|Keywords:||Foreign Direct Investment; South Africa|
|Full text PDF:||http://hdl.handle.net/10019.1/97462|

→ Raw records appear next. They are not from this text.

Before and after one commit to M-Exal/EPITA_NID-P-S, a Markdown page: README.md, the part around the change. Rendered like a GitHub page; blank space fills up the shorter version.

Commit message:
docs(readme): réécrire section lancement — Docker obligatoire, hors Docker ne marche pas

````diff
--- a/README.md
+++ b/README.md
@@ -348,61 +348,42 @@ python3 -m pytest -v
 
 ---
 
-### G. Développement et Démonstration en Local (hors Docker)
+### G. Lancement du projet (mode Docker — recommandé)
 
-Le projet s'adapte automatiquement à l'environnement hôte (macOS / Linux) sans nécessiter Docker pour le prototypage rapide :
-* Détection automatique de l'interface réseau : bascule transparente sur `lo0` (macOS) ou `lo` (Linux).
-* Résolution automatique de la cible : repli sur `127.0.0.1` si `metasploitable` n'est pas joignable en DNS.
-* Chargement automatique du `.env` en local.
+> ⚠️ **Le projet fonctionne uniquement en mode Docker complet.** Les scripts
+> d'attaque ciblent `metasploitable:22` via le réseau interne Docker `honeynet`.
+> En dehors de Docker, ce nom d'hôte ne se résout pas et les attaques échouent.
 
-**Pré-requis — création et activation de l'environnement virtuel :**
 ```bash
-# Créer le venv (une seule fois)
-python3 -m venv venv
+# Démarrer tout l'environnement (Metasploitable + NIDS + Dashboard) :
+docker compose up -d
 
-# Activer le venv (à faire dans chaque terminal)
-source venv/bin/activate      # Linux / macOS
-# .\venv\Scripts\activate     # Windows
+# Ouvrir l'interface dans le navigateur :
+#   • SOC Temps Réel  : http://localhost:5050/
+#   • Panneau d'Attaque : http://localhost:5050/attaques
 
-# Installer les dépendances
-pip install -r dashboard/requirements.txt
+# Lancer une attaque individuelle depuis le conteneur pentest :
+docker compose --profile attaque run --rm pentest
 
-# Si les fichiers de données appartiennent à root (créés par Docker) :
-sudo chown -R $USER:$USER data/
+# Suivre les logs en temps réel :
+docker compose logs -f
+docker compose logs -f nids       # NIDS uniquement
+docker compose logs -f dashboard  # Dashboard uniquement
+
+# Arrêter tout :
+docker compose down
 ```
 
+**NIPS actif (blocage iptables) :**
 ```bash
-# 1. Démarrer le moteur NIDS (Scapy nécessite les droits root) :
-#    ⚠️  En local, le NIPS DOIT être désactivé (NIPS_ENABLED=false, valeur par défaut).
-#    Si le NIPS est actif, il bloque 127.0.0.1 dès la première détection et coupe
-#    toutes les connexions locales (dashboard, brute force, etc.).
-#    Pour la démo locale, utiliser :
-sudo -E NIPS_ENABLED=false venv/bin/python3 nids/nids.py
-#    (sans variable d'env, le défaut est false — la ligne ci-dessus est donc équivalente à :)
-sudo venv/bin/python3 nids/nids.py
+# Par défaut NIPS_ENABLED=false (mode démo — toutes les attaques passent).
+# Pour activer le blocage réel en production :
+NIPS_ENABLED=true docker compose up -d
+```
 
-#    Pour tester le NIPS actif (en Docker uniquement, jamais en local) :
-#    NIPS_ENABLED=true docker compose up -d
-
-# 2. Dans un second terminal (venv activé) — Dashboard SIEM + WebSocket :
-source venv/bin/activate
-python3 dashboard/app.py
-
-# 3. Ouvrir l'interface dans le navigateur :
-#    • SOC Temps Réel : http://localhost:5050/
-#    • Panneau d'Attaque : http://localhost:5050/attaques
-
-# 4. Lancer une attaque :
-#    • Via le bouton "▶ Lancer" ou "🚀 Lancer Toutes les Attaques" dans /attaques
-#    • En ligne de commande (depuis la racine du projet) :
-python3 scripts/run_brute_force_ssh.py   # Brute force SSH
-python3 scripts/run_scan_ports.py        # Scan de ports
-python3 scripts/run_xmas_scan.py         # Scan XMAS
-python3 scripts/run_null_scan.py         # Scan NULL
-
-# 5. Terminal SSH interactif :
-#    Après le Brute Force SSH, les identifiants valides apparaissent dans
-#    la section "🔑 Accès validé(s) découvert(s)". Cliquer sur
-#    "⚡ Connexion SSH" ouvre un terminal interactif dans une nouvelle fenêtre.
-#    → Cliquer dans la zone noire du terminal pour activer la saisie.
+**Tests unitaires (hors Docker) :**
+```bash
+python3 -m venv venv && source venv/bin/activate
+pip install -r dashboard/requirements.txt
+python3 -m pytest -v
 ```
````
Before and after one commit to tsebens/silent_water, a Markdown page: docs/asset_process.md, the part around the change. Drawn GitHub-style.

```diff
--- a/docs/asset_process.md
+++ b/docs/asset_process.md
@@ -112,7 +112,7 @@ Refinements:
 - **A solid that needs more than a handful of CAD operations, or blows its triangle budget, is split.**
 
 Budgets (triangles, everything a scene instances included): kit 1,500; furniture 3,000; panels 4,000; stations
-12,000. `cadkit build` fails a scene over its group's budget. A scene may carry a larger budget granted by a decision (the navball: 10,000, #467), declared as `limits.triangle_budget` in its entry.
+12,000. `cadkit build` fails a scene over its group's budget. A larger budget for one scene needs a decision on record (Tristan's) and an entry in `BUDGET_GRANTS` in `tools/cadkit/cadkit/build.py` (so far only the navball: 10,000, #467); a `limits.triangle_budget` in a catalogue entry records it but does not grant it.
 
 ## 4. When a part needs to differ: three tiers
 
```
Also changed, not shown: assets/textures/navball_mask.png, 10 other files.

ENGLISH ABSTRACT: The traction of Foreign Direct Investment (FDI) has been viewed as a viable strategy for growing the economy and for solving such challenges as unemployment, the acquire skills and technology transfer. Many developing economies have implemented a number of macro-economic policies with the aim of boosting their economies. South Africa has, similarly, implemented a range of policies – including incentives aimed at attracting FDI. This study analyses the inward trends of FDI for South Africa and the key determinants of FDI. The study uses as variables annual key economic indicators such as gross domestic product (GDP), government size (GOVSIZ), export/import trade, the exchange rate, inflation and the interest rate, for the period 1970 to 2013. The study reviews global FDI trends and their geographic distribution as well as FDI trends in Africa and in key sectors, including FDI trends and FDI policy in South Africa. The literature review analyses the fundamental theories of international trade and foreign investment. A number of empirical researches indicate that factors such as skilled labour, infrastructure, financial development, political stability, market size, natural resources and better economic management (comparatively speaking) are key determinants for FDI. Following the theoretical review, the formulation of an empirical model to estimate the empirical determinants of South African FDI is discussed. The use of Johansen cointegration and the vector error correction model (VECM) framework is described. The discussion of cointegration analysis includes the use of impulse response and decomposition analysis to establish the long- and short-run determinants of FDI in South Africa. The results from the trend analysis showed that South Africa is still performing poorly in terms of receiving FDI when compared to other developing countries in regions such as Latin America and South Asia. The information and communications technology (ICT) and financial services sector are currently the major recipient of FDI, followed by manufacturing and mining. The USA, followed by the UK, are the primary sources of FDI in South Africa. The empirical results showed that FDI, GDP, GOVSIZ, trade, inflation, exchange and return on credit were long-run determinants. The VECM results revealed that GDP, GOVSIZ, trade openness and return on credit tend to have a positive impact on FDI, whereas the exchange rate and inflation have a negative impact on it. Advisors/Committee Members: Agbloyor, E. K..